* [TASK BRIEF]: Scan the entries for "less". Every line that holds it is to be copied.

* [DATA IN THIS EXERCISE]:
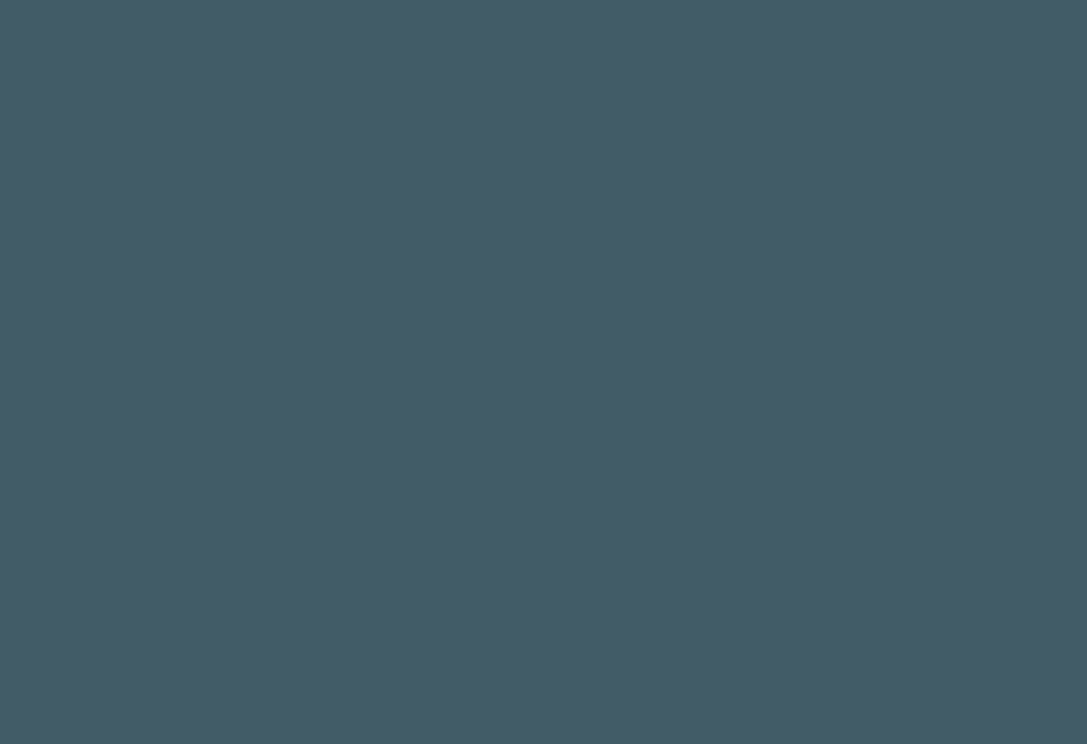
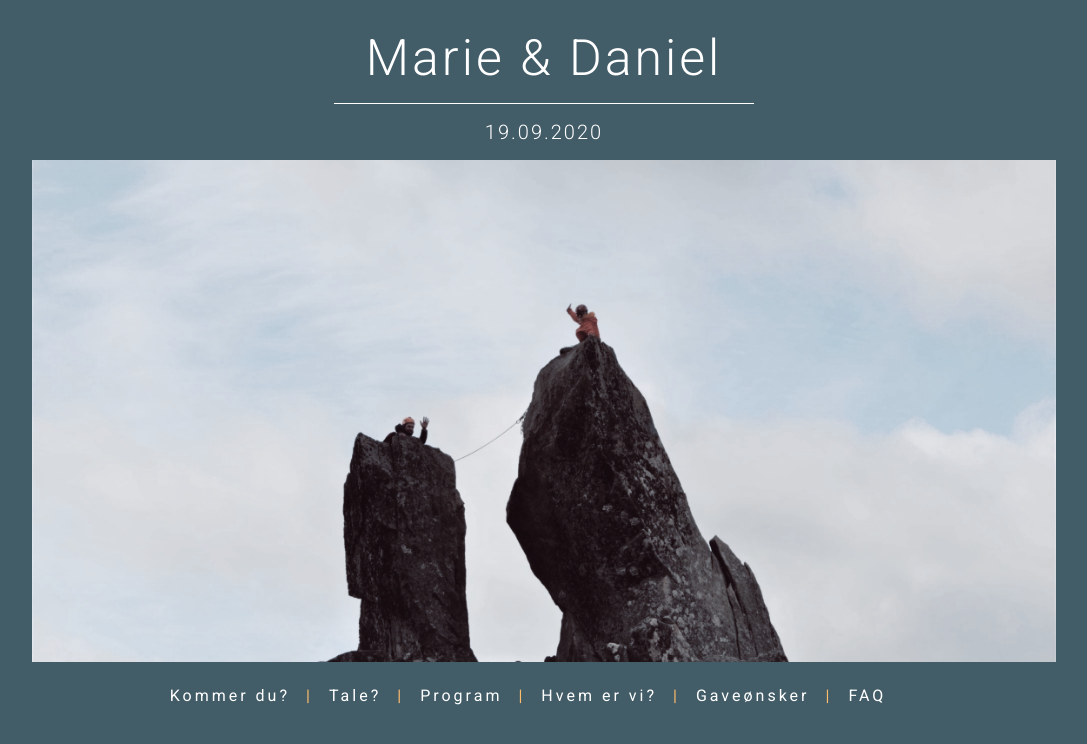
Before and after one commit to Kristianrosland/daniel-og-marie, a React (Create React App) app: page / in a window 1280 px wide. Shown: the top 744 px of the page, without its empty margins (96-1183 px from the left). Built offline with nearby package versions, Linux system fonts and the light colour scheme.

Commit message:
Header, header image og meny

```diff
--- a/public/index.html
+++ b/public/index.html
@@ -10,6 +10,10 @@
       content="Web site created using create-react-app"
     />
     <link rel="apple-touch-icon" href="%PUBLIC_URL%/logo192.png" />
+    <link
+      href="https://fonts.googleapis.com/css?family=Permanent+Marker|Roboto:300,400&display=swap"
+      rel="stylesheet"
+    />
     <!--
       manifest.json provides metadata used when your web app is installed on a
       user's mobile device or desktop. See https://developers.google.com/web/fundamentals/web-app-manifest/
@@ -24,7 +28,7 @@
       work correctly both with client-side routing and a non-root public URL.
       Learn how to configure a non-root public URL by running `npm run build`.
     -->
-    <title>React App</title>
+    <title>Marie + Daniel = ♥</title>
   </head>
   <body>
     <noscript>You need to enable JavaScript to run this app.</noscript>
--- a/src/App.js
+++ b/src/App.js
@@ -1,8 +1,37 @@
 import React from "react";
+import svolvaerGeita from "./images/svolvaer.png";
 import "./app.less";
 
+const menuItems = [
+  { text: "Kommer du?", ref: null },
+  { text: "Tale?", ref: null },
+  { text: "Program", ref: null },
+  { text: "Hvem er vi?", ref: null },
+  { text: "Gaveønsker", ref: null },
+  { text: "FAQ", ref: null }
+];
+
 function App() {
-  return <div className="app"></div>;
+  return (
+    <div className="app">
+      <h1 className="header">Marie & Daniel</h1>
+      <p className="date">19.09.2020</p>
+
+      <img
+        src={svolvaerGeita}
+        alt="Daniel og Marie på svolværgeita"
+        className="header-image"
+      />
+
+      <div className="menu-bar">
+        {menuItems.map(item => (
+          <span key={item.text} className="menu-item">
+            {item.text}
+          </span>
+        ))}
+      </div>
+    </div>
+  );
 }
 
 export default App;
--- a/src/app.less
+++ b/src/app.less
@@ -1,7 +1,67 @@
-@import "./colors.less";
+@import "./less/colors.less";
+@import "./less/fonts.less";
+@import "./less/variables.less";
 
 .app {
   background-color: @primaryColor;
-  height: 100vh;
+  min-height: 100vh;
   width: 100vw;
+
+  padding: 1% 10%;
+  box-sizing: border-box;
+
+  display: flex;
+  flex-direction: column;
+  align-items: center;
+
+  font-family: @fontRoboto;
+  letter-spacing: @letterSpacingMedium;
 }
+
+.header {
+  padding: 1rem 2rem;
+  margin: 0 auto;
+  width: fit-content;
+
+  font-weight: 300;
+  font-size: 50px;
+  text-align: center;
+  letter-spacing: @letterSpacingLarge;
+
+  color: @white;
+  border-bottom: 1px solid @white;
+}
+
+.date {
+  color: @white;
+  margin: 1rem 0;
+
+  font-weight: 300;
+  font-size: 20px;
+}
+
+.header-image {
+  width: 100%;
+}
+
+.menu-bar  {
+  margin-top: 1.5rem;
+  display: flex;
+  flex-direction: row;
+}
+
+.menu-item {
+  font-family: @fontRoboto;
+  letter-spacing: @letterSpacingLarge;
+  color: @white;
+
+  &::after {
+    content: "|";
+    color: @secondaryColor;
+    margin: 0 1rem;
+  }
+
+  &:last-of-type::after {
+    content: "";
+  }
+}
--- a/src/colors.less
+++ b/src/less/colors.less
@@ -1,2 +1,4 @@
 @primaryColor: #435d68;
 @secondaryColor: #ffbc6b;
+
+@white: #ffffff;
--- /dev/null
+++ b/src/less/fonts.less
@@ -0,0 +1,6 @@
+@fontRoboto: "Roboto", sans-serif;
+@fontPermanentMarker: "Permanent Marker", cursive;
+
+@letterSpacingSmall: 1px;
+@letterSpacingMedium: 2px;
+@letterSpacingLarge: 3px;
```
Also changed, not shown: src/images/svolvaer.png (added), src/less/variables.less (added).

* [WRITTEN SOLUTION]:
 import "./app.less";
--- a/src/app.less
+++ b/src/app.less
-@import "./colors.less";
+@import "./less/colors.less";
+@import "./less/fonts.less";
+@import "./less/variables.less";
--- a/src/colors.less
+++ b/src/less/colors.less
+++ b/src/less/fonts.less
Also changed, not shown: src/images/svolvaer.png (added), src/less/variables.less (added).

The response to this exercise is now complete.